Ayahuasca Foundation Ayahuasca Retreats led by authentic Shipibo curanderos in Iquitos Peru

Ayahuasca Foundation our ayahuasca retreats courses shipibo research in PeruThe Ayahuasca Foundation only uses two plants in its preparation of ayahuasca, the ayahuasca vine (banisteriopsis caapi) and chacruna leaves (psychotria viridis). We also only use Cielo Ayahuasca. We do not use any admixture plants at all. Our ayahuasca is made at our school for plant medicine, surrounded by medicinal plants and overseen by our curanderos and their family members. We do not buy brewed ayahuasca.

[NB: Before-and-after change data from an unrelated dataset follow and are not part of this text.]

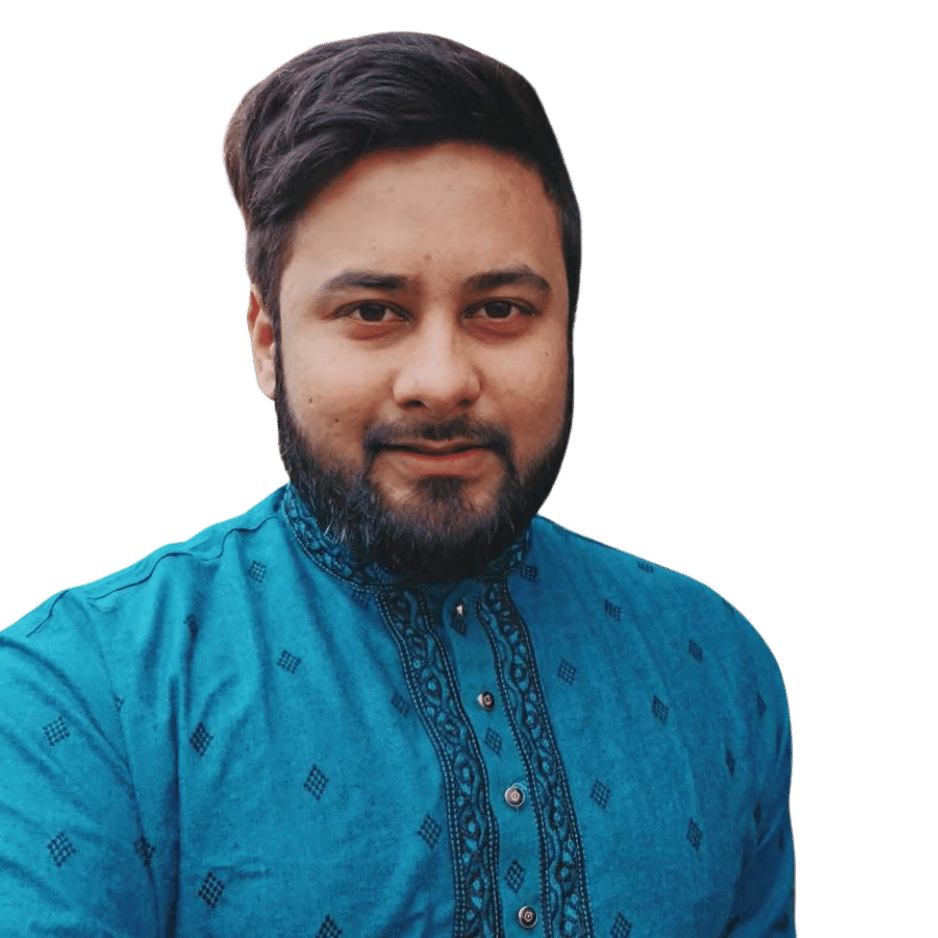
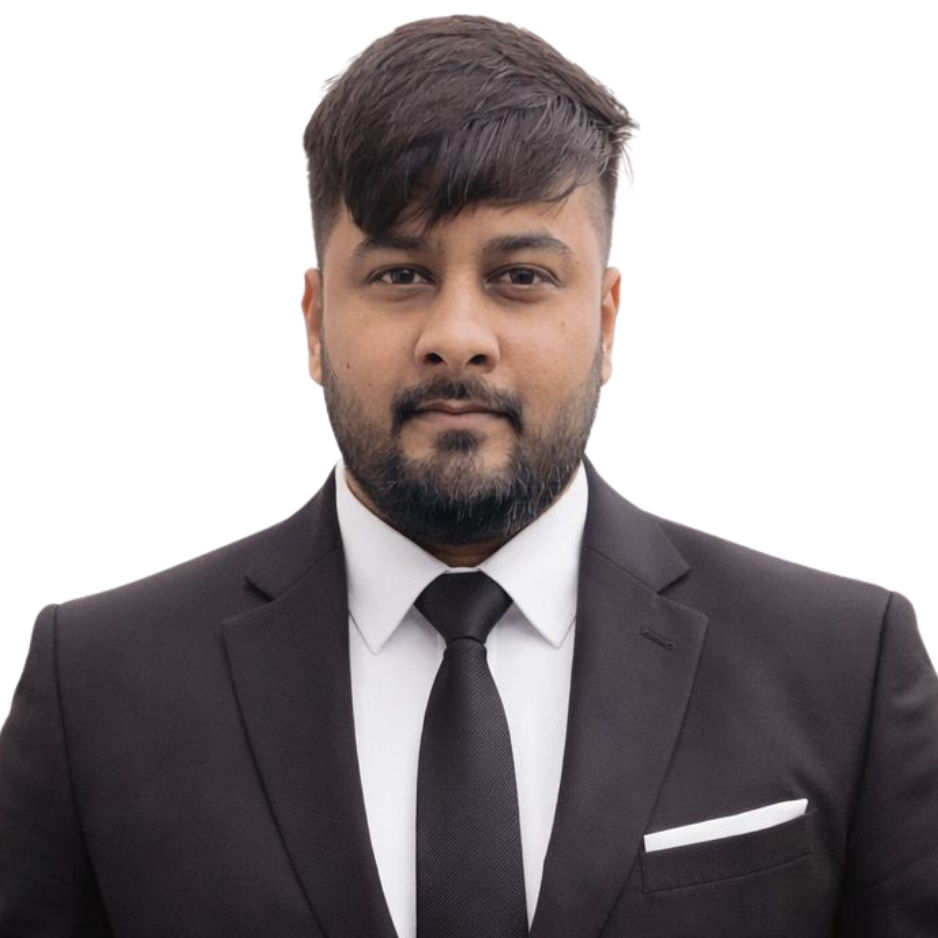
updated with minor

diff --git a/src/app/core/footer.html b/src/app/core/footer.html
@@ -71,49 +71,49 @@
                         <!-- Facebook -->
                         <a href="https://www.facebook.com/bnpbd.org" target="_blank"
                             class="w-[30px] h-[30px] rounded bg-[#3b5998] flex items-center justify-center text-white hover:opacity-90 transition-opacity cursor-pointer">
-                            <svg class="w-4 h-4 fill-current" viewBox="0 0 24 24">
+                            <svg class="w-4 h-4 fill-current" viewBox="0 0 320 512">
                                 <path
-                                    d="M24 12.073c0-6.627-5.373-12-12-12s-12 5.373-12 12c0 5.99 4.388 10.954 10.125 11.854v-8.385H7.078v-3.469h3.047V9.43c0-3.007 1.792-4.669 4.533-4.669 1.312 0 2.686.235 2.686.235v2.953H15.83c-1.491 0-1.956.925-1.956 1.874v2.25h3.328l-.532 3.469h-2.796v8.385C19.612 23.027 24 18.062 24 12.073z" />
+                                    d="M279.14 288l14.22-92.66h-88.91v-60.13c0-25.35 12.42-50.06 52.24-50.06h40.42V6.26l-73.43-.01c-81.65 0-134.7 49.37-134.7 138.83v70.26H31.54V288h57.43v224h103.34V288h86.83z" />
                             </svg>
                         </a>
                         <!-- YouTube -->
                         <a href="https://www.youtube.com/@bdbnp" target="_blank"
                             class="w-[30px] h-[30px] rounded bg-[#ff0000] flex items-center justify-center text-white hover:opacity-90 transition-opacity cursor-pointer">
-                            <svg class="w-4 h-4 fill-current" viewBox="0 0 24 24">
+                            <svg class="w-4 h-4 fill-current" viewBox="0 0 576 512">
                                 <path
-                                    d="M23.498 6.186a3.016 3.016 0 0 0-2.122-2.136C19.505 3.545 12 3.545 12 3.545s-7.505 0-9.377.505A3.017 3.017 0 0 0 .502 6.186C0 8.07 0 12 0 12s0 3.93.502 5.814a3.016 3.016 0 0 0 2.122 2.136c1.871.505 9.376.505 9.376.505s7.505 0 9.377-.505a3.015 3.015 0 0 0 2.122-2.136C24 15.93 24 12 24 12s0-3.93-.502-5.814zM9.545 15.568V8.432L15.818 12l-6.273 3.568z" />
+                                    d="M549.655 124.083c-6.281-23.65-24.787-42.276-48.284-48.597C458.781 64 288 64 288 64S117.22 64 74.629 75.486c-23.497 6.322-42.003 24.947-48.284 48.597-11.412 42.867-11.412 132.305-11.412 132.305s0 89.438 11.412 132.305c6.281 23.65 24.787 41.5 48.284 47.821C117.22 448 288 448 288 448s170.781 0 213.371-11.486c23.497-6.321 42.003-24.171 48.284-47.821 11.412-42.867 11.412-132.305 11.412-132.305s0-89.438-11.412-132.305zm-317.51 213.508V175.185l142.739 81.205-142.739 81.201z" />
                             </svg>
                         </a>
                         <!-- Instagram -->
                         <a href="https://www.instagram.com/bnpbd/" target="_blank"
                             class="w-[30px] h-[30px] rounded bg-[#E4405F] flex items-center justify-center text-white hover:opacity-90 transition-opacity cursor-pointer">
-                            <svg class="w-4 h-4 fill-current" viewBox="0 0 24 24">
+                            <svg class="w-4 h-4 fill-current" viewBox="0 0 448 512">
                                 <path
-                                    d="M12 2.163c3.204 0 3.584.012 4.85.07 3.252.148 4.771 1.691 4.919 4.919.058 1.265.069 1.645.069 4.849 0 3.205-.012 3.584-.069 4.849-.149 3.225-1.664 4.771-4.919 4.919-1.266.058-1.644.07-4.85.07-3.204 0-3.584-.012-4.849-.07-3.26-.149-4.771-1.699-4.919-4.92-.058-1.265-.07-1.644-.07-4.849 0-3.204 013-3.583.07-4.849.149-3.227 1.664-4.771 4.919-4.919 1.266-.057 1.645-.069 4.849-.069zM12 0C8.741 0 8.333.014 7.053.072 2.695.272.273 2.69.073 7.052.014 8.333 0 8.741 0 12c0 3.259.014 3.668.072 4.948.2 4.358 2.618 6.78 6.98 6.981 1.281.058 1.689.072 4.948.072 3.259 0 3.668-.014 4.948-.072 4.354-.2 6.782-2.618 6.981-6.98.058-1.28.072-1.689.072-4.948 0-3.259-.014-3.668-.072-4.948-.199-4.359-2.617-6.78-6.981-6.981C15.668.014 15.259 0 12 0zm0 5.838a6.162 6.162 0 1 0 0 12.324 6.162 6.162 0 0 0 0-12.324zM12 16a4.162 4.162 0 1 1 0-8.324A4.162 4.162 0 0 1 12 16zm6.406-11.845a1.44 1.44 0 1 0 0 2.881 1.44 1.44 0 0 0 0-2.881z" />
+                                    d="M224.1 141c-63.6 0-114.9 51.3-114.9 114.9s51.3 114.9 114.9 114.9S339 319.5 339 255.9 287.7 141 224.1 141zm0 189.6c-41.1 0-74.7-33.5-74.7-74.7s33.5-74.7 74.7-74.7 74.7 33.5 74.7 74.7-33.6 74.7-74.7 74.7zm146.4-194.3c0 14.9-12 26.8-26.8 26.8-14.9 0-26.8-12-26.8-26.8s12-26.8 26.8-26.8 26.8 12 26.8 26.8zm76.1 27.2c-1.7-35.9-9.9-67.7-36.2-93.9-26.2-26.2-58-34.4-93.9-36.2-37-2.1-147.9-2.1-184.9 0-35.8 1.7-67.6 9.9-93.9 36.1s-34.4 58-36.2 93.9c-2.1 37-2.1 147.9 0 184.9 1.7 35.9 9.9 67.7 36.2 93.9s58 34.4 93.9 36.2c37 2.1 147.9 2.1 184.9 0 35.9-1.7 67.7-9.9 93.9-36.2 26.2-26.2 34.4-58 36.2-93.9 2.1-37 2.1-147.8 0-184.8zM398.8 388c-7.8 19.6-22.9 34.7-42.6 42.6-29.5 11.7-99.5 9-132.1 9s-102.7 2.6-132.1-9c-19.6-7.8-34.7-22.9-42.6-42.6-11.7-29.5-9-99.5-9-132.1s-2.6-102.7 9-132.1c7.8-19.6 22.9-34.7 42.6-42.6 29.5-11.7 99.5-9 132.1-9s102.7-2.6 132.1 9c19.6 7.8 34.7 22.9 42.6 42.6 11.7 29.5 9 99.5 9 132.1s2.7 102.7-9 132.1z" />
                             </svg>
                         </a>
                         <!-- X (Twitter) -->
                         <a href="https://x.com/bdbnp78" target="_blank"
                             class="w-[30px] h-[30px] rounded bg-black flex items-center justify-center text-white hover:opacity-90 transition-opacity cursor-pointer">
-                            <svg class="w-3.5 h-3.5 fill-current" viewBox="0 0 24 24">
+                            <svg class="w-4 h-4 fill-current" viewBox="0 0 512 512">
                                 <path
-                                    d="M18.244 2.25h3.308l-7.227 8.26 8.502 11.24H16.17l-5.214-6.817L4.99 21.75H1.68l7.73-8.835L1.254 2.25H8.08l4.713 6.231zm-1.161 17.52h1.833L7.084 4.126H5.117z" />
+                                    d="M389.2 48h70.6L305.6 224.2 487 464H345L233.7 318.6 106.5 464H35.8L200.7 275.5 26.8 48H172.4L272.9 180.9 389.2 48zM364.4 421.8h39.1L151.1 88h-42L364.4 421.8z" />
                             </svg>
                         </a>
                         <!-- Telegram -->
                         <a href="https://t.me/bnpbd_org" target="_blank"
                             class="w-[30px] h-[30px] rounded bg-[#0088cc] flex items-center justify-center text-white hover:opacity-90 transition-opacity cursor-pointer">
-                            <svg class="w-4 h-4 fill-current" viewBox="0 0 24 24">
+                            <svg class="w-4 h-4 fill-current" viewBox="0 0 496 512">
                                 <path
-                                    d="M12 24c6.627 0 12-5.373 12-12S18.627 0 12 0 0 5.373 0 12s5.373 12 12 12zm5.57-17.027c.18.174.225.453.12.67l-2.025 9.495c-.09.435-.39.54-.75.345l-3.075-2.265-1.485 1.425c-.165.165-.3.3-.615.3l.225-3.18 5.79-5.22c.255-.225-.06-.345-.39-.12l-7.155 4.5-3.09-.96c-.675-.21-.69-.675.14-.99l12.06-4.65c.42-.15.795.12.765.66z" />
+                                    d="M248 8C111.033 8 0 119.033 0 256s111.033 248 248 248 248-111.033 248-248S384.967 8 248 8zm114.907 155.03c-3.13 29.56-15.01 99.17-21.04 131.42a15.82 15.82 0 0 1-5.18 10c-3.77 3-10.22 5.34-19 1l-50.62-37.38c-8.5-6.28-13.41-10.45-5.32-22.12 1.88-2.71 33-31.54 60.1-57.17 3.32-3.15 6.42-6.24 9.17-9 1.4-1.4 6-6.14.73-8.86-5.4-2.81-12.87.67-17.5 1.5l-84.5 54.12c-10.46 6.7-20 7.55-27.14 5.37l-43.2-13.6c-7.6-2.4-13.6-3.67-13.06-8.55s6.14-8 17-12.2l175-67c13.4-4.66 22.8-5.34 29.6 1.13a20.24 20.24 0 0 1 5.09 13.34z" />
                             </svg>
                         </a>
                         <!-- TikTok -->
                         <a href="https://www.tiktok.com/@bnpbd_org" target="_blank"
-                            class="w-[30px] h-[30px] rounded bg-black flex items-center justify-center text-white hover:opacity-90 transition-opacity ring-1 ring-white/10 cursor-pointer">
-                            <svg class="w-4 h-4 fill-current" viewBox="0 0 24 24">
+                            class="w-[30px] h-[30px] rounded bg-black flex items-center justify-center text-white hover:opacity-90 transition-opacity cursor-pointer">
+                            <svg class="w-4 h-4 fill-current" viewBox="0 0 448 512">
                                 <path
-                                    d="M12.525.02c1.31-.02 2.61-.01 3.91-.02.08 1.53.63 3.09 1.75 4.17 1.12 1.11 2.7 1.62 4.24 1.79v4.03c-1.44-.17-2.81-.6-4.03-1.37-.01 3.9 0 7.8-.02 11.7-.02 2.85-1.24 5.83-4.04 7.21-3.32 1.62-7.8 1.14-10.43-1.49-2.8-2.81-2.9-7.89-.13-10.87 2.15-2.3 5.71-3.07 8.64-1.92.05 1.35.03 2.7.02 4.05-1.59-.44-3.41-.09-4.59 1.15-1.25 1.31-1.3 3.65-.13 5.03.92 1.11 2.45 1.49 3.84 1.19 1.35-.29 2.3-1.54 2.4-2.9.04-4.8 0-9.6.01-14.4z" />
+                                    d="M448 209.91a210.06 210.06 0 0 1-122.77-39.25v178.72A162.55 162.55 0 1 1 185 188.31v89.89a74.62 74.62 0 1 0 52.23 71.18V0h88a121.18 121.18 0 0 0 1.86 22.17h0A122.18 122.18 0 0 0 381 102.39a121.43 121.43 0 0 0 67 20.14z" />
                             </svg>
                         </a>
                     </div>

diff --git a/src/app/core/pages/contact-us/contact-us.html b/src/app/core/pages/contact-us/contact-us.html
@@ -97,9 +97,9 @@
                             <!-- TikTok -->
                             <a href="https://www.tiktok.com/@bnpbd_org" target="_blank"
                                 class="w-10 h-10 rounded-xl bg-black flex items-center justify-center text-white hover:opacity-90 transition-opacity ring-1 ring-white/10">
-                                <svg class="w-5 h-5 fill-current" viewBox="0 0 24 24">
+                                <svg class="w-5 h-5 fill-current" viewBox="0 0 448 512">
                                     <path
-                                        d="M12.525.02c1.31-.02 2.61-.01 3.91-.02.08 1.53.63 3.09 1.75 4.17 1.12 1.11 2.7 1.62 4.24 1.79v4.03c-1.44-.17-2.81-.6-4.03-1.37-.01 3.9 0 7.8-.02 11.7-.02 2.85-1.24 5.83-4.04 7.21-3.32 1.62-7.8 1.14-10.43-1.49-2.8-2.81-2.9-7.89-.13-10.87 2.15-2.3 5.71-3.07 8.64-1.92.05 1.35.03 2.7.02 4.05-1.59-.44-3.41-.09-4.59 1.15-1.25 1.31-1.3 3.65-.13 5.03.92 1.11 2.45 1.49 3.84 1.19 1.35-.29 2.3-1.54 2.4-2.9.04-4.8 0-9.6.01-14.4z" />
+                                        d="M448 209.91a210.06 210.06 0 0 1-122.77-39.25v178.72A162.55 162.55 0 1 1 185 188.31v89.89a74.62 74.62 0 1 0 52.23 71.18V0h88a121.18 121.18 0 0 0 1.86 22.17h0A122.18 122.18 0 0 0 381 102.39a121.43 121.43 0 0 0 67 20.14z" />
                                 </svg>
                             </a>
                         </div>

diff --git a/src/app/core/pages/about-us/about-us.ts b/src/app/core/pages/about-us/about-us.ts
@@ -50,7 +50,7 @@ export class AboutUsComponent implements OnInit {
                     facebookLink: 'https://www.facebook.com/salim.mahmud.7758'
                 },
                 {
-                    name: 'জুল আফরোজ',
+                    name: 'জুল আফরোজ মজুমদার',
                     role: 'ওয়েবসাইট টিম',
                     photoUrl: '/teams/Zul_Afros.png',
                     facebookLink: 'https://www.facebook.com/zul.afros'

The first step is to clean the vine segments of moss or other plant matter that is not ayahuasca. This can be done by washing the vine segments or by scraping the bark with a knife to ensure that nothing other than the ayahuasca vine will be going into the brew. Making ayahuasca is a long process, so sometimes the vines are cut and cleaned one day and prepared the next. Fasting is often practiced during the preparation of the sacred medicine to maintain energetic purity.

Once the vine segments are clean they are then mashed with a wooden mallet or hammer. This breaks the vine into thinner strands, increasing their surface area and allowing more extraction of their medicinal essence. The vines are hard, so it is important to strike them well but not so hard as to pulverize the segments. Sometimes, the curanderos sing icaros during this process to communicate their intentions with the spirit of the vine and make the effects stronger.

Once the vine segments are mashed into thin strands, they are placed in the pot along with the chacruna leaves, which are torn into small pieces. Then, water is poured in until it just covers the plant material entirely. The pot is put over a fire and brought to a boil. Cooking times vary greatly as do cooking temperatures, controlled by the size of the fire, but the goal is the same: to reduce the water in the pot while absorbing the medicinal essences of the plants being cooked.

When the curandero feels the brew has cooked long enough, the water is removed from the pot and saved, leaving the plant material. This is called the first ‘wash.’ More water is then added to the plant material and the boiling process is repeated. This procedure may be done several times with the same plant material. Each reduction increases the strength of the final brew because more medicine is extracted each time and more liquid is produced for the last reduction, which is done without plant material.

Once all the reductions are done, just the liquid is combined and put back on the fire to reduce it further. The reduction is the final step in the cooking process and determines the strength of each dose. Therefore, the curanderos watch carefully as the liquid is reduced, making sure that it is at the strength he/she desires. The curandero stays with the brew the entire time during its preparation.

When the brew if finally done cooking, it is taken off the fire to cool. Dozens of liters of water are reduced into one or two liters of prepared medicine. The final step, when the brew has cooled, is to filter the medicine to remove any remaining plant material. This is often done with a fine cloth. The curandero then says a final prayer over the medicine to bless it. The brown liquid is then put into a bottle to save for the ceremony.